Pages (from-to)2404-2414
Number of pages11
JournalMolecular Therapy
Volume25
Issue number10
Early online date31 Aug 2017
DOIs
DateAccepted/In press - 24 Aug 2017
DateE-pub ahead of print - 31 Aug 2017
DatePublished (current) - 4 Oct 2017

Abstract

Abnormal alpha-synuclein (α-synuclein) expression and aggregation is a key characteristic of Parkinson's disease (PD). However, the exact mechanism(s) linking α-synuclein to the other central feature of PD, dopaminergic neuron loss, remains unclear. Therefore, improved cell and in vivo models are needed to investigate the role of α-synuclein in dopaminergic neuron loss. MicroRNA-7 (miR-7) regulates α-synuclein expression by binding to the 3' UTR of the Synuclein Alpha Non A4 Component of Amyloid Precursor (SNCA) gene and inhibiting its translation. We show that miR-7 is decreased in the substantia nigra of patients with PD and, therefore, may play an essential role in the regulation of α-synuclein expression. Furthermore, we have found that lentiviral-mediated expression of miR-7 complementary binding sites to stably induce a loss of miR-7 function results in an increase in α-synuclein expression in vitro and in vivo. We have also shown that depletion of miR-7 using a miR-decoy produces a loss of nigral dopaminergic neurons accompanied by a reduction of striatal dopamine content.

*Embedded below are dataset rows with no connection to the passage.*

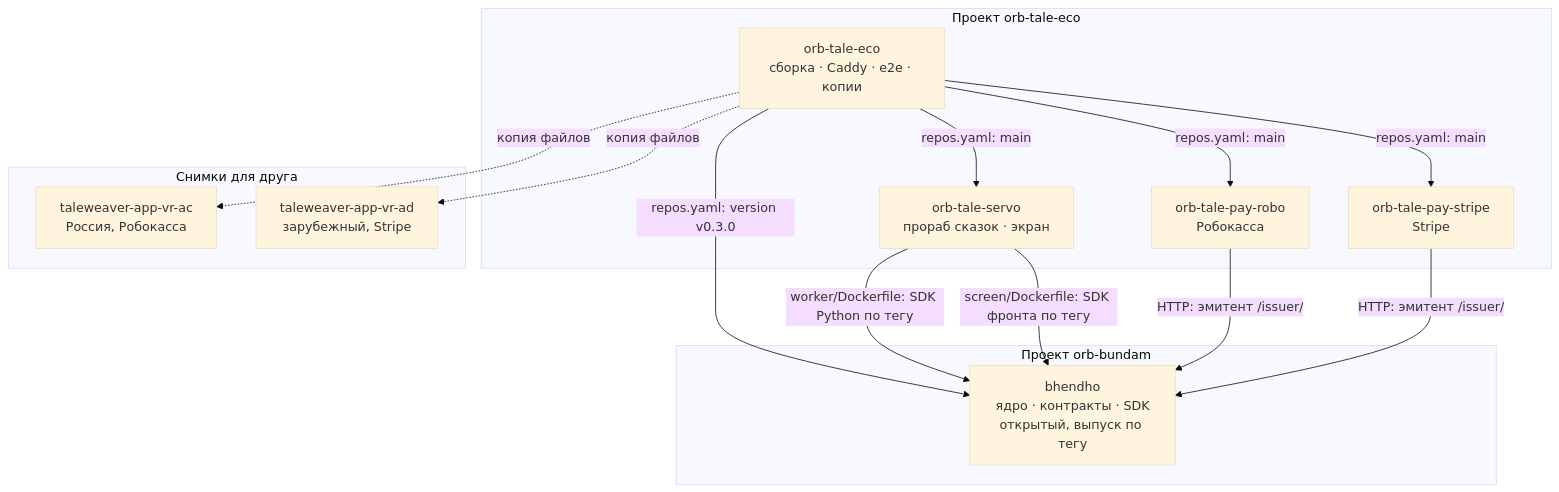
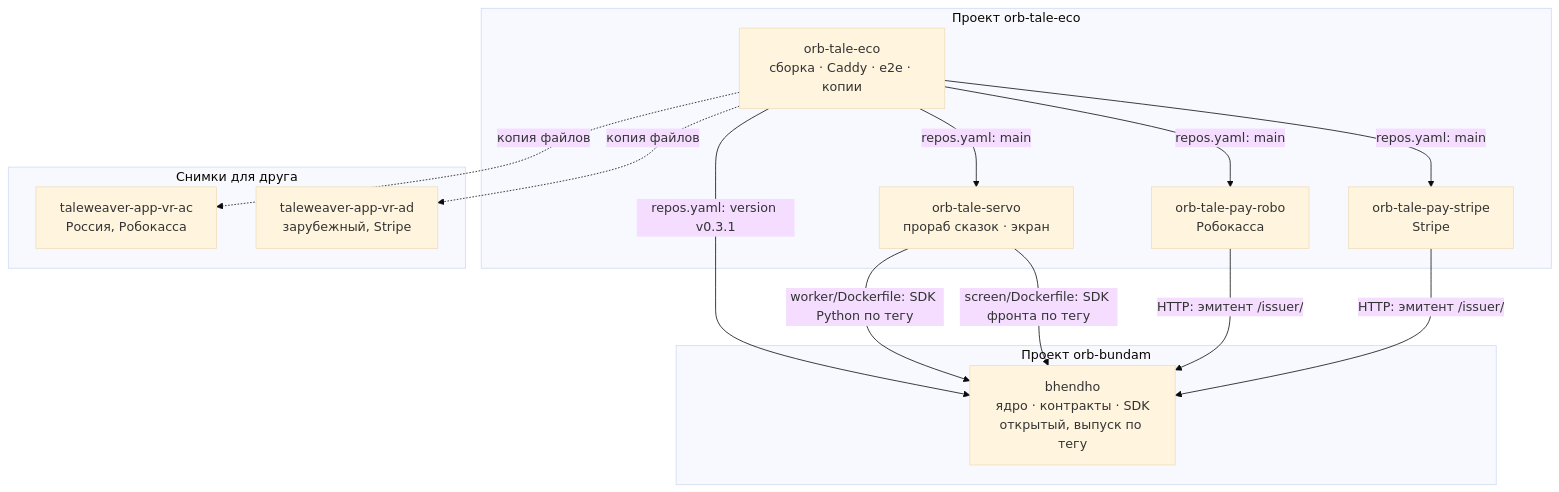
Before and after one commit to vlad78831457/orb-bundam: the diagram in man/map.md, drawn with Mermaid (base theme). The commit also changed other lines of this file and 26 other files, not shown here.

````diff
--- a/man/map.md
+++ b/man/map.md
@@ -7,23 +7,23 @@
 ```mermaid
 flowchart TB
   subgraph bundam["Проект orb-bundam"]
     bhendho["bhendho<br/>ядро · контракты · SDK<br/>открытый, выпуск по тегу"]
   end
   subgraph tale["Проект orb-tale-eco"]
     eco["orb-tale-eco<br/>сборка · Caddy · e2e · копии"]
     servo["orb-tale-servo<br/>прораб сказок · экран"]
     robo["orb-tale-pay-robo<br/>Робокасса"]
     stripe["orb-tale-pay-stripe<br/>Stripe"]
   end
   subgraph snaps["Снимки для друга"]
     ac["taleweaver-app-vr-ac<br/>Россия, Робокасса"]
     ad["taleweaver-app-vr-ad<br/>зарубежный, Stripe"]
   end
-  eco -- "repos.yaml: version v0.3.0" --> bhendho
+  eco -- "repos.yaml: version v0.3.1" --> bhendho
   eco -- "repos.yaml: main" --> servo & robo & stripe
   servo -- "worker/Dockerfile: SDK Python по тегу" --> bhendho
   servo -- "screen/Dockerfile: SDK фронта по тегу" --> bhendho
   robo -- "HTTP: эмитент /issuer/" --> bhendho
   stripe -- "HTTP: эмитент /issuer/" --> bhendho
   eco -. "копия файлов" .-> ac & ad
 ```
````
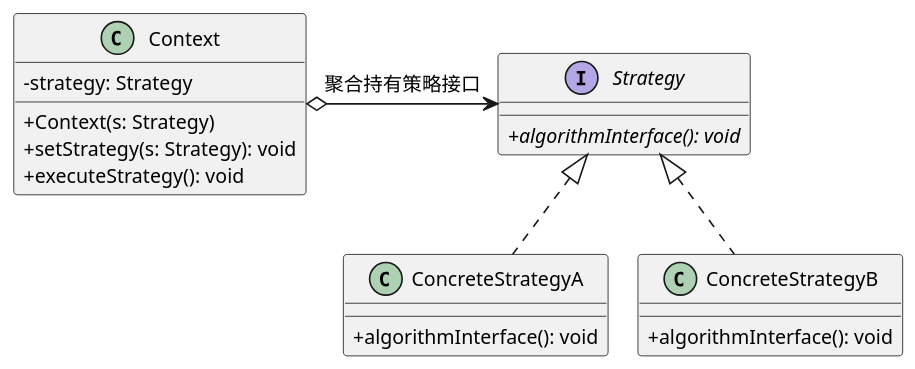
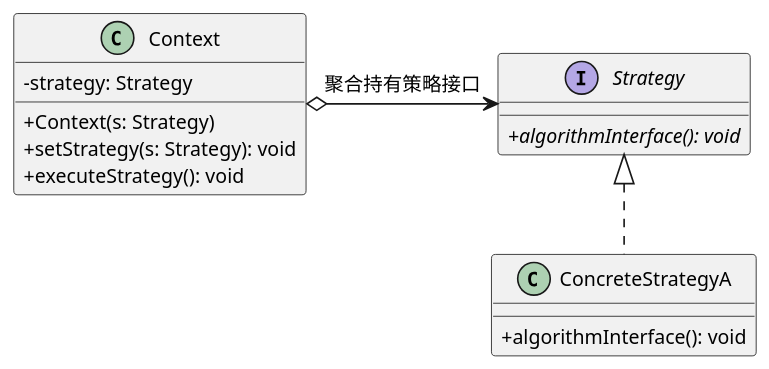
Before and after one commit to cpsa3/software-designer-fast-pass: diagram 12 of 20 in 02-visual-diagrams/03-设计模式核心图谱与真题命题密码.md, drawn with PlantUML. The commit also changed other lines of this file, not shown here.

````diff
--- a/02-visual-diagrams/03-设计模式核心图谱与真题命题密码.md
+++ b/02-visual-diagrams/03-设计模式核心图谱与真题命题密码.md
@@ -927,29 +567,25 @@
 ```plantuml
 @startuml
 !pragma layout smetana
 skinparam dpi 125
 skinparam defaultFontSize 12
 skinparam classAttributeIconSize 0
 
 class Context {
     - strategy: Strategy
     + Context(s: Strategy)
     + setStrategy(s: Strategy): void
     + executeStrategy(): void
 }
 
 interface Strategy {
     + {abstract} algorithmInterface(): void
 }
 
 class ConcreteStrategyA implements Strategy {
     + algorithmInterface(): void
 }
 
-class ConcreteStrategyB implements Strategy {
-    + algorithmInterface(): void
-}
-
 Context o-> Strategy : 聚合持有策略接口
 @enduml
 ```
````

These data suggest that miR-7 has an important role in the regulation of α-synuclein and dopamine physiology and may provide a new paradigm to study the pathology of PD.

    Research areas

  • Parkinson’s disease, α-synuclein, microRNA, microRNA-7, lentiviral vector

Download statistics

No data available

Documents

Documents

  • Full-text PDF (accepted author manuscript)

    Rights statement: This is the author accepted manuscript (AAM). The final published version (version of record) is available online via Cell Press at https://www.sciencedirect.com/science/article/pii/S1525001617303799 . Please refer to any applicable terms of use of the publisher.

    Accepted author manuscript, 363 KB, PDF document

    Licence: CC BY-NC-ND

  • Supplementary information PDF Figures 1 -6

    Rights statement: This is the author accepted manuscript (AAM). The final published version (version of record) is available online via Cell Press at https://www.sciencedirect.com/science/article/pii/S1525001617303799 . Please refer to any applicable terms of use of the publisher.

    Accepted author manuscript, 1 MB, PDF document

    Licence: CC BY-NC-ND

DOI

View research connections

Related faculties, schools or groups